- Exercise aim
Please give the data again in full, exactly as provided.

Supplied information: Begin

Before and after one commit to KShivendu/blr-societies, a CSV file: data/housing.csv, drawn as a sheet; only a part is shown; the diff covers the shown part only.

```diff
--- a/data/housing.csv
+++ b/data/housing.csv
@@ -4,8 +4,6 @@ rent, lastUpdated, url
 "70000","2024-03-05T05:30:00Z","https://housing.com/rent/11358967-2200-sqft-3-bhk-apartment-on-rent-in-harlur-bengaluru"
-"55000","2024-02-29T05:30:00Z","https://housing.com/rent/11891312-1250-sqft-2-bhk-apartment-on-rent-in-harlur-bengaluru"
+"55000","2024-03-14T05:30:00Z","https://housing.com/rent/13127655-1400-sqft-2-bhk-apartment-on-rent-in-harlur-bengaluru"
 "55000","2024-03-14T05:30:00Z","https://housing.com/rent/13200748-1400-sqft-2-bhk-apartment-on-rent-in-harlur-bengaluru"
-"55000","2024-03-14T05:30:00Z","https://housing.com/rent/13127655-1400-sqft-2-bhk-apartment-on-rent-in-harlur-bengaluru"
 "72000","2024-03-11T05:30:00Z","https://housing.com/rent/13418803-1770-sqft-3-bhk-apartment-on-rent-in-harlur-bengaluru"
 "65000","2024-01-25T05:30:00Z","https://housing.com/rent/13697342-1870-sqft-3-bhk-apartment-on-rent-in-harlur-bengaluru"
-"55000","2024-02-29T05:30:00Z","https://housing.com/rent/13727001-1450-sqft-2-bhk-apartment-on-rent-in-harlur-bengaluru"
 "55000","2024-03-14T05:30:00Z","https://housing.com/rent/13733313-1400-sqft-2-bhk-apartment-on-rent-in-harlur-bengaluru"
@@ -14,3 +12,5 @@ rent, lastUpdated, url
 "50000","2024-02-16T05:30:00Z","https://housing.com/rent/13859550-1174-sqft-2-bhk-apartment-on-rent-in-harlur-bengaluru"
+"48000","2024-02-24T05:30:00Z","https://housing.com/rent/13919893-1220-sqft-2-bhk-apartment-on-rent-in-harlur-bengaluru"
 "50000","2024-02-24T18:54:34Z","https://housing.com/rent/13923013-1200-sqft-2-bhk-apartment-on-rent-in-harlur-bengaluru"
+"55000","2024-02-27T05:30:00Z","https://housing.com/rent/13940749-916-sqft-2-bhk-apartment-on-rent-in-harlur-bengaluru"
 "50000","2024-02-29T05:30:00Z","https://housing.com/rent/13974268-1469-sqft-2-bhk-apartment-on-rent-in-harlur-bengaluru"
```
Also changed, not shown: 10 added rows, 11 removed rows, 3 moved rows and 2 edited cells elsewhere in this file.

Supplied information: End

- Result of the exercise
Before and after one commit to KShivendu/blr-societies, a CSV file: data/housing.csv, drawn as a sheet; only a part is shown; the diff covers the shown part only.

```diff
--- a/data/housing.csv
+++ b/data/housing.csv
@@ -4,8 +4,6 @@ rent, lastUpdated, url
 "70000","2024-03-05T05:30:00Z","https://housing.com/rent/11358967-2200-sqft-3-bhk-apartment-on-rent-in-harlur-bengaluru"
-"55000","2024-02-29T05:30:00Z","https://housing.com/rent/11891312-1250-sqft-2-bhk-apartment-on-rent-in-harlur-bengaluru"
+"55000","2024-03-14T05:30:00Z","https://housing.com/rent/13127655-1400-sqft-2-bhk-apartment-on-rent-in-harlur-bengaluru"
 "55000","2024-03-14T05:30:00Z","https://housing.com/rent/13200748-1400-sqft-2-bhk-apartment-on-rent-in-harlur-bengaluru"
-"55000","2024-03-14T05:30:00Z","https://housing.com/rent/13127655-1400-sqft-2-bhk-apartment-on-rent-in-harlur-bengaluru"
 "72000","2024-03-11T05:30:00Z","https://housing.com/rent/13418803-1770-sqft-3-bhk-apartment-on-rent-in-harlur-bengaluru"
 "65000","2024-01-25T05:30:00Z","https://housing.com/rent/13697342-1870-sqft-3-bhk-apartment-on-rent-in-harlur-bengaluru"
-"55000","2024-02-29T05:30:00Z","https://housing.com/rent/13727001-1450-sqft-2-bhk-apartment-on-rent-in-harlur-bengaluru"
 "55000","2024-03-14T05:30:00Z","https://housing.com/rent/13733313-1400-sqft-2-bhk-apartment-on-rent-in-harlur-bengaluru"
@@ -14,3 +12,5 @@ rent, lastUpdated, url
 "50000","2024-02-16T05:30:00Z","https://housing.com/rent/13859550-1174-sqft-2-bhk-apartment-on-rent-in-harlur-bengaluru"
+"48000","2024-02-24T05:30:00Z","https://housing.com/rent/13919893-1220-sqft-2-bhk-apartment-on-rent-in-harlur-bengaluru"
 "50000","2024-02-24T18:54:34Z","https://housing.com/rent/13923013-1200-sqft-2-bhk-apartment-on-rent-in-harlur-bengaluru"
+"55000","2024-02-27T05:30:00Z","https://housing.com/rent/13940749-916-sqft-2-bhk-apartment-on-rent-in-harlur-bengaluru"
 "50000","2024-02-29T05:30:00Z","https://housing.com/rent/13974268-1469-sqft-2-bhk-apartment-on-rent-in-harlur-bengaluru"
```
Also changed, not shown: 10 added rows, 11 removed rows, 3 moved rows and 2 edited cells elsewhere in this file.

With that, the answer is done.